Gov. Tom Corbett said Wednesday he has agreed to release $45 million for the Philadelphia schools that his administration had held up as the state's largest school district goes through its worst financial crisis in memory and questions swirl about a girl's apparently asthma-related death after attending a school without a nurse on site.
Corbett made the announcement at an unrelated news conference in his Capitol offices. He did not take questions afterward. However, he said his decision came a day after a letter from the Philadelphia school superintendent, William Hite, convinced him that district officials had made enough progress toward the governor's educational and financial goals for improvements in the 134,000-student district.
A spokesman for Corbett said the release of the money and the girl's death were not connected.

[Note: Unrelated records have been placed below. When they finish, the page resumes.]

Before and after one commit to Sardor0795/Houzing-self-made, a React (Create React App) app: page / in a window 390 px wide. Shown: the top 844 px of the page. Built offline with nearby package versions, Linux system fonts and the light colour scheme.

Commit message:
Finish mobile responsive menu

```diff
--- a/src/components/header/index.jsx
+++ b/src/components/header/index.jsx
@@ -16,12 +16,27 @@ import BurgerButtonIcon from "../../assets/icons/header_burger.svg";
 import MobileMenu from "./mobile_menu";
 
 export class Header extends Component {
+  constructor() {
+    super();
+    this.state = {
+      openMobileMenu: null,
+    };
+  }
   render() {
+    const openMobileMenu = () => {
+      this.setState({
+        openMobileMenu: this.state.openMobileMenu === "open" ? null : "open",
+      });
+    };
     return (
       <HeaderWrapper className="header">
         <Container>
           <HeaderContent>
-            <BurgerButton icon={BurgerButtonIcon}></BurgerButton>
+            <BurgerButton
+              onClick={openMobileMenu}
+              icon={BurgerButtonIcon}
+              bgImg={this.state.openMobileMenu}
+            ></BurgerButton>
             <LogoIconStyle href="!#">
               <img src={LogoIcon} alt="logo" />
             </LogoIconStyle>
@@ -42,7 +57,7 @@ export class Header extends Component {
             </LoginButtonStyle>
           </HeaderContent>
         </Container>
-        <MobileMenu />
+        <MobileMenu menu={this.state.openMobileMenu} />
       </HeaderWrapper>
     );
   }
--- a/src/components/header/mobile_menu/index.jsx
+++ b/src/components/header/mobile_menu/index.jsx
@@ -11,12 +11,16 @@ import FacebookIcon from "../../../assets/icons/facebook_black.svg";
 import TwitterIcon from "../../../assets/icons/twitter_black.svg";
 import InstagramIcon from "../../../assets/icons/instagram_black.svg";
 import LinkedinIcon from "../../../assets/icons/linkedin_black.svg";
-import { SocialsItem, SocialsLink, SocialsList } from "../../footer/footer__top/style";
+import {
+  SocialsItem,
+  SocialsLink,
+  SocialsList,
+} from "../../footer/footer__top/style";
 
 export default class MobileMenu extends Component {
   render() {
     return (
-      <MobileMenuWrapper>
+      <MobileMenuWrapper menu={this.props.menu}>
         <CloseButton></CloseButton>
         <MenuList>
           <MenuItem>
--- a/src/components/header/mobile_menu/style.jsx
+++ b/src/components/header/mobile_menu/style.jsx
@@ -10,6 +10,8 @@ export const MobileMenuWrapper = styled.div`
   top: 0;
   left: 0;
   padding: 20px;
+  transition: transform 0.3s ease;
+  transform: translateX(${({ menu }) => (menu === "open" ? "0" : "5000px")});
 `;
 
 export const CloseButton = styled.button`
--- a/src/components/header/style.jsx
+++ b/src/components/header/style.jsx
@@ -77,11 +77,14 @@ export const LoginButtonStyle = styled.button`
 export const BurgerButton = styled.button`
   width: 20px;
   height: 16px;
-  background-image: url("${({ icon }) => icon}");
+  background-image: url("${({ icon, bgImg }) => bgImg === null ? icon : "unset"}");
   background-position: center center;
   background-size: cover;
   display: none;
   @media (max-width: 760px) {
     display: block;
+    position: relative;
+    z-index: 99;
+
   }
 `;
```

Maybe, and then again, maybe not. After Laporshia Massey died of an asthma attack, concerned parents signed petitions demanding those funds be released. In the face of mounting public pressure, releasing those funds seems like the least Corbett can do.
AFT President Randi Weingarten applauds:
"The $45 million of federal funding that Gov. Corbett finally released today—albeit much too late—is an important step for Philadelphia's public school children. The money can provide immediate relief to a resource-starved school district. It can bring back nurses, counselors, safety officers, secretaries and, of course, some teachers that Philadelphia schools need to be safe and healthy and provide educational opportunities for all children.
"Let me be clear: There should never have been a delay in the release of these funds. But thanks to the united voices of thousands of parents, students, teachers and community activists from Philadelphia and across the country, Gov. Corbett has finally done the right thing."
"But still, this is just one step. We cannot and will not rest until public schools in Philadelphia are fully and fairly funded. And we will continue to unite with parents, students and community activists to reclaim the promise of public education in Philadelphia."
That's the thing. Release of these funds didn't come without a price, and the price was to remove seniority as a factor for deciding which teachers and support staff can be cut from schools:
Under the old rules, dictated by the district’s contract with the Philadelphia Federation of Teachers, principals who would have to downsize staff would have to do it strictly on the basis of seniority. Under Hite’s directive, they do not have to use seniority as the sole determining factor.
The “leveling” occurs because some schools end up with fewer students than originally expected, while others end up with more.
Hite and the School Reform Commission have argued that they have the right to impose new work rules without approval of the PFT because of powers granted to them under Act 46, the law that allowed the state to takeover operations of the district. The PFT’s old contract with the district expired August 31.
It's a small thing, and certainly the release of funds is significant. But in typical Republican fashion, they had to take their pound of flesh in order to do the right thing for schools and students.